Put it this way, the classic monorail design, of which Sinar is the chief representative, is deliberately based on the optical bench premise. In other words, you can turn it into just about anything you want to. I've even seen a picture of one attached to about a ten-foot long steel structural beam with multiple rail clamps and bellows sections, comprising a large format microscope! Of course, 4x5 sheet film holders for actual microscopes are fairly common; but in this case, somebody wanted a completely different level of performance. ... Not bug photography, but maybe looking inside one of a house fly's ten own lenses, or something like that. Who knows. But it could be done with nothing really esoteric at all, just like assembling a bunch of standardized Lego blocks, or,er, rather expensive Lego blocks. In more ordinary macro circumstances, you can not only position the standards anywhere you wish, but balance the main rail anywhere you wish, making it easy to support on the tripod and work from whatever distance you choose. Plus most Sinar gear is a bargain at the moment.

30-Dec-2014, 02:28
The Wista 45's standard bellows has an extension of ~250mm. Used extension beds and longer bellows are available occasionally. I think there was a set listed on the forum a couple of months ago. Macro work is possible, but a bit more difficult than using a monorail like the Sinar, due to the fixed rear back. The camera would require frequent repositioning with the Wista.


30-Dec-2014, 06:49
from personal experience,you can do macro work with any camera, folder or rail, even a graflex slr, as long as you have enough bellows
for the lens you are using. 2x the focal length at least ... you can use regular lenses or enlarger lenses, ( or those polaroid lenses for mp cameras
that come in a press shutter ) or if you don't have enough bellows you can use diopters / lenses that magnify like you would on a small camera.

i have a graflex slr and have been doing macro type work with it for maybe 10 years its a piece of cake
... i use both a 21cm tessar and a brass lens named laverne ( and a few other things ).

good luck !

Drew Bedo
30-Dec-2014, 08:51
Years ago, I had a Burk and James 5x7 with a 4x5 reducing back. I did some macro with this camera and a lens from a Textron oscilloscope camera: 75mm/f1.9 "Oscillo-Paragon" in an Alphax shutter. Wouldn't cover 4x5 at infinity (maybe 6x6 cm), but did pretty well at +16' extension.

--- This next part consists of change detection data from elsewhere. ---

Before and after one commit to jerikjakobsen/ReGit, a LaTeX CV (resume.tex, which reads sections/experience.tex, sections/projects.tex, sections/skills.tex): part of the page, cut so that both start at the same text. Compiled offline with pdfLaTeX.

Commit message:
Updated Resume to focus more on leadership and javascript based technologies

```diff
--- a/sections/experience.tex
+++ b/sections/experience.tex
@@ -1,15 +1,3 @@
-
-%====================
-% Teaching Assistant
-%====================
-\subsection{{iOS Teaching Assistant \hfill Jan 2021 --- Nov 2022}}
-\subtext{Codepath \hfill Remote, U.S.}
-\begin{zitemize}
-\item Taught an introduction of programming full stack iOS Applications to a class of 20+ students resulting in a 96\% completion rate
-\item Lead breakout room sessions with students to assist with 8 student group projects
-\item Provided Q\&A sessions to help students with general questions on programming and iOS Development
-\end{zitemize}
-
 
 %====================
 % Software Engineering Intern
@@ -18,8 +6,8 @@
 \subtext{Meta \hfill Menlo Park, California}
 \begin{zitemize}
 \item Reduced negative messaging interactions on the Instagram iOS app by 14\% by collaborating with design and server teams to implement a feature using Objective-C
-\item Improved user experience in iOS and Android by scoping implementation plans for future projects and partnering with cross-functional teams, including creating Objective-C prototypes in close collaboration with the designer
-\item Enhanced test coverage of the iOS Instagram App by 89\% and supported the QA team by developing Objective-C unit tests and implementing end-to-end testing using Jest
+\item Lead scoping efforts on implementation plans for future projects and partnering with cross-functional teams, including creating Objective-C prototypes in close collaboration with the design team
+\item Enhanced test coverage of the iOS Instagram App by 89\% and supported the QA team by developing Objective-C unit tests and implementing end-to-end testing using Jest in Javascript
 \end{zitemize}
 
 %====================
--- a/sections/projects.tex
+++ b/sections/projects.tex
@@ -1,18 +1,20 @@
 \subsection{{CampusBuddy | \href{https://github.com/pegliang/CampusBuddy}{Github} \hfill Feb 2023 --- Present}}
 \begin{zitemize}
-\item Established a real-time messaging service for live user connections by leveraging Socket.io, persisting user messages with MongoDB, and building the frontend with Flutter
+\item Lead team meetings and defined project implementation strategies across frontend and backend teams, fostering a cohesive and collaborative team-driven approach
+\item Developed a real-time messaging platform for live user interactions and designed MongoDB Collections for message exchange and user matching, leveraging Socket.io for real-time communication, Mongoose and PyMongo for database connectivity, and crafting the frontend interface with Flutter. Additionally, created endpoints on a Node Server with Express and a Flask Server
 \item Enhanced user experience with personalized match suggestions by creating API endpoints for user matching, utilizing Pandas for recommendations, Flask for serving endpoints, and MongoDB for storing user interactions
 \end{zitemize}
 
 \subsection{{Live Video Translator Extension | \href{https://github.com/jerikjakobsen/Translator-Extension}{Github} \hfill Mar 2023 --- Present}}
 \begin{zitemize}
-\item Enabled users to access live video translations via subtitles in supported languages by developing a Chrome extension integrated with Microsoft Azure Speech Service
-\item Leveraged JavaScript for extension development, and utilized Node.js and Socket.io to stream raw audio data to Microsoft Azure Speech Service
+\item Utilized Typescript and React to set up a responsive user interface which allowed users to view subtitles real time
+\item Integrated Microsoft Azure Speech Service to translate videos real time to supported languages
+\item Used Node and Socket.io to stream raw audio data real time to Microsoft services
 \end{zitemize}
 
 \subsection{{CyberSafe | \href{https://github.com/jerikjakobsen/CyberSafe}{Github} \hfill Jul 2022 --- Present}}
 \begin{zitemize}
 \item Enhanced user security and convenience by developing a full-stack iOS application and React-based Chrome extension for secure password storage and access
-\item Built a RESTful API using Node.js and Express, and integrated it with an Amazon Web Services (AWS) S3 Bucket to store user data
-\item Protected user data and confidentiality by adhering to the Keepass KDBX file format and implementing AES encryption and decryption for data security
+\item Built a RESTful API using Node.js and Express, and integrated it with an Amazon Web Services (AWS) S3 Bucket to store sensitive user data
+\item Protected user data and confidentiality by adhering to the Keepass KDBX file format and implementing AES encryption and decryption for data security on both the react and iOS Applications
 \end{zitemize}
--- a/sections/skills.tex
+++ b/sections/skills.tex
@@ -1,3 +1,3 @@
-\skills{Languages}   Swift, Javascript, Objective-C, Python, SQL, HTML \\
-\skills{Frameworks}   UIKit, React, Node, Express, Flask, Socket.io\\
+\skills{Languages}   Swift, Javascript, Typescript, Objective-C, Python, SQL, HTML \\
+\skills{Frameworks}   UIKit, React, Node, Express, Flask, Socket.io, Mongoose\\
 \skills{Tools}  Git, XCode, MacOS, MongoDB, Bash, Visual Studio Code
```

The Burk was a little clunky; read, "stoutly built" or "big boned", but did fold up with a 210mm f/5.6 symmer mounted.